» **Exercise materials**:
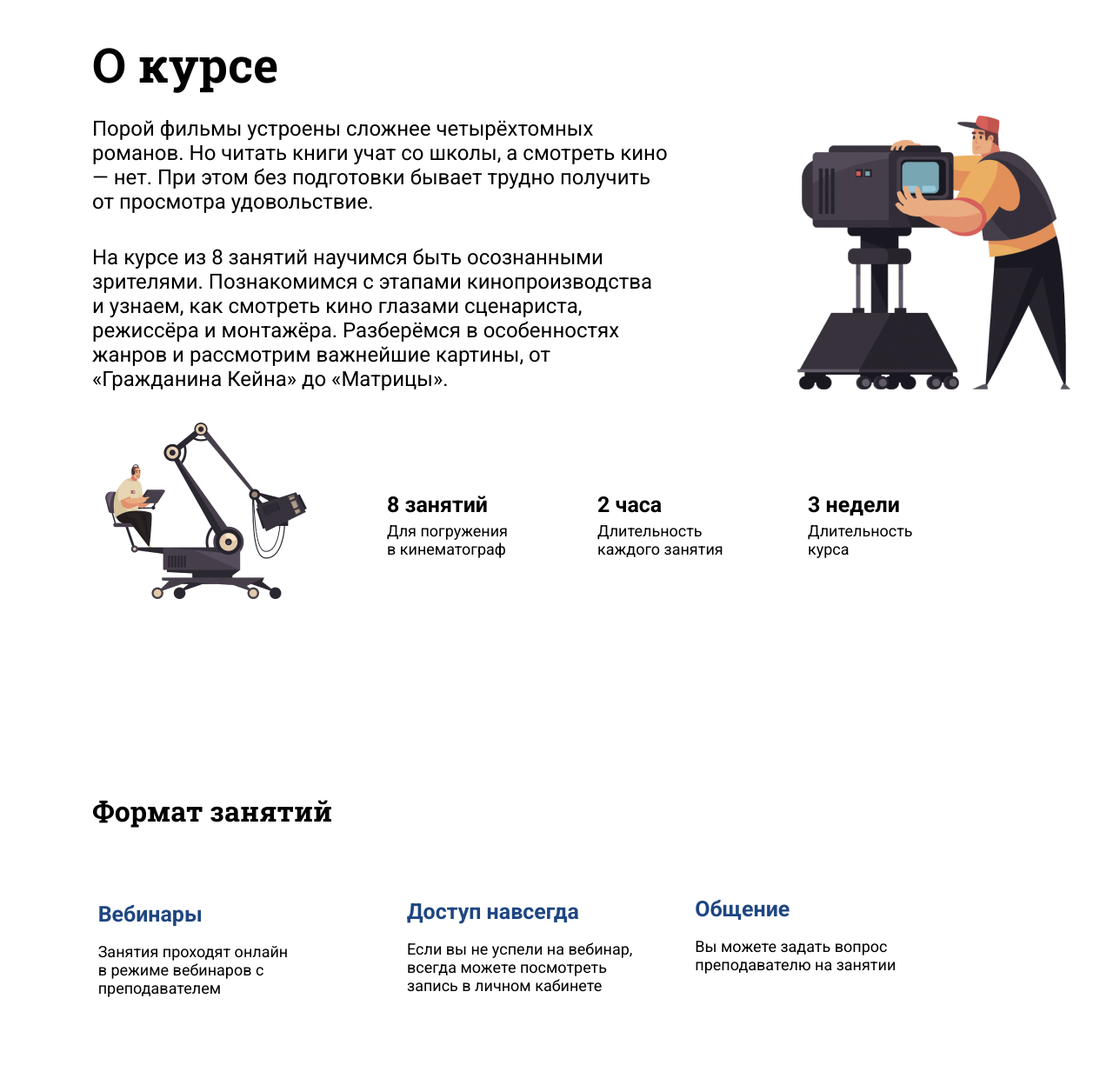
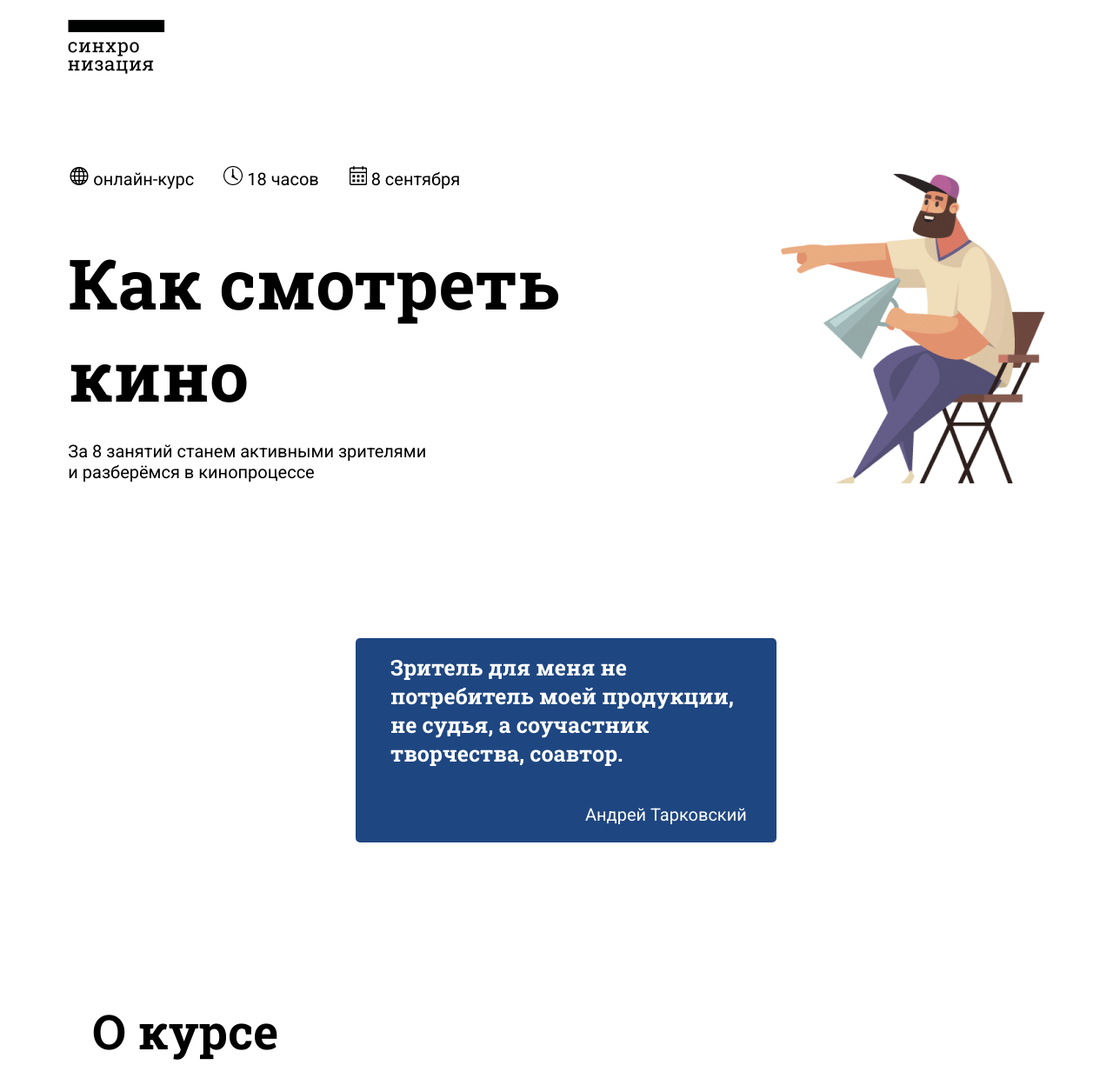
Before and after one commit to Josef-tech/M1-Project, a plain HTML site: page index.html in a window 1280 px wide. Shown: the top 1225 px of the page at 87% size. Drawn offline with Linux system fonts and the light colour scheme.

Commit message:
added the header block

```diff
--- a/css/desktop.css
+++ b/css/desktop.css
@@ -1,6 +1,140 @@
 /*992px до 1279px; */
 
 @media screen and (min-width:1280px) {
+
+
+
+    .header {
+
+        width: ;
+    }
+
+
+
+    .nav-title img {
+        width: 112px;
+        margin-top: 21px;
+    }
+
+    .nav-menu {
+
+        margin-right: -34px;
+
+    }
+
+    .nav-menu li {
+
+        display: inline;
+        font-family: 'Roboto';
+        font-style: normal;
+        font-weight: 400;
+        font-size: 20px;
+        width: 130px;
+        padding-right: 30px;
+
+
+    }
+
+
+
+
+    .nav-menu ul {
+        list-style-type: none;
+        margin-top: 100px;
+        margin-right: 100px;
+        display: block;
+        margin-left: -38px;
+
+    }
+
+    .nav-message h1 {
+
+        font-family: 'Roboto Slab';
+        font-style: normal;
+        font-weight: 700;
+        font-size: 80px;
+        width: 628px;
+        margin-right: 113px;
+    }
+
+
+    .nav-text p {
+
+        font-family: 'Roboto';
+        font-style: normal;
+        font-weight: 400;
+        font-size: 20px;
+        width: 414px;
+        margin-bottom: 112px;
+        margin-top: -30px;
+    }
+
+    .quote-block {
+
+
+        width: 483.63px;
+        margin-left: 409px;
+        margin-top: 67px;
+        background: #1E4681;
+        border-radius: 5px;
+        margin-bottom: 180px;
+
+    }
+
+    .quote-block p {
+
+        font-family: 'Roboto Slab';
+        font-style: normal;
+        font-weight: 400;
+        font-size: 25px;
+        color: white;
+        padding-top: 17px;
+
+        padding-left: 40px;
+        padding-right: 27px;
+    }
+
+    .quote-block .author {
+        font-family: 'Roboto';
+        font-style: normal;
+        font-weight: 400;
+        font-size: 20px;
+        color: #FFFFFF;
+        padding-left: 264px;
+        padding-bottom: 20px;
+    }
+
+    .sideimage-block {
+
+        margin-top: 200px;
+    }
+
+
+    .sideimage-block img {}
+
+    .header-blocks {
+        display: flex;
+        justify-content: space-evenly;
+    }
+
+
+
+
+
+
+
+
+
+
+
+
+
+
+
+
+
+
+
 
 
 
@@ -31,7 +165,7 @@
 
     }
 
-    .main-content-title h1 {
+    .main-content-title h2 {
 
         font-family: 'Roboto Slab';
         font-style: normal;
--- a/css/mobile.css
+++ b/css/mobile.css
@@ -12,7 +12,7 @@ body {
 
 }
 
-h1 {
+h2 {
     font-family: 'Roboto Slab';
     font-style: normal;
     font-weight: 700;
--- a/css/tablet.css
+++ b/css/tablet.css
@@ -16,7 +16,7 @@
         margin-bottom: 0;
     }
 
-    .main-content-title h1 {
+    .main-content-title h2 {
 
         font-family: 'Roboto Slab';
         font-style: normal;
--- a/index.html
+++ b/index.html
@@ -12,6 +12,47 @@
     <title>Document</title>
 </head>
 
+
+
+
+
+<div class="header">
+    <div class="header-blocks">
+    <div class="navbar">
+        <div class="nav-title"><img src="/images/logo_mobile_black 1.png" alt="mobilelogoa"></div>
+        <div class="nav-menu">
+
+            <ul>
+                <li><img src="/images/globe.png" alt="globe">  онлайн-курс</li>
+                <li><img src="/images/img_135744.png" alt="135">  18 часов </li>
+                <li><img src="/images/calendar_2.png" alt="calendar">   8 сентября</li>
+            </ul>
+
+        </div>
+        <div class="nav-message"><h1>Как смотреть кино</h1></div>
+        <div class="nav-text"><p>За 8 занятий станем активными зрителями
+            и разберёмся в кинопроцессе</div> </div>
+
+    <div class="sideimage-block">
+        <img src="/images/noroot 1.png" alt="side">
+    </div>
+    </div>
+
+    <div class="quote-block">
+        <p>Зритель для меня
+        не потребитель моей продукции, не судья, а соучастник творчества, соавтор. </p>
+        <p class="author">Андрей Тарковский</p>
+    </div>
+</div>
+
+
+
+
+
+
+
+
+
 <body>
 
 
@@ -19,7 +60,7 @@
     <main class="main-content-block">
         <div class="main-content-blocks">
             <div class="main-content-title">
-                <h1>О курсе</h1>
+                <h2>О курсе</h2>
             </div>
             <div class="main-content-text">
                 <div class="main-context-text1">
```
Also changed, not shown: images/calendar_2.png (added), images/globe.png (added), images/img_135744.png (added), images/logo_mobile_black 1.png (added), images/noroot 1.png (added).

» **What the task requires**: Copy out each line of the listing that holds the word "title".

» **The answer**:
+    .nav-title img {
-    .main-content-title h1 {
+    .main-content-title h2 {
-    .main-content-title h1 {
+    .main-content-title h2 {
     <title>Document</title>
+        <div class="nav-title"><img src="/images/logo_mobile_black 1.png" alt="mobilelogoa"></div>
             <div class="main-content-title">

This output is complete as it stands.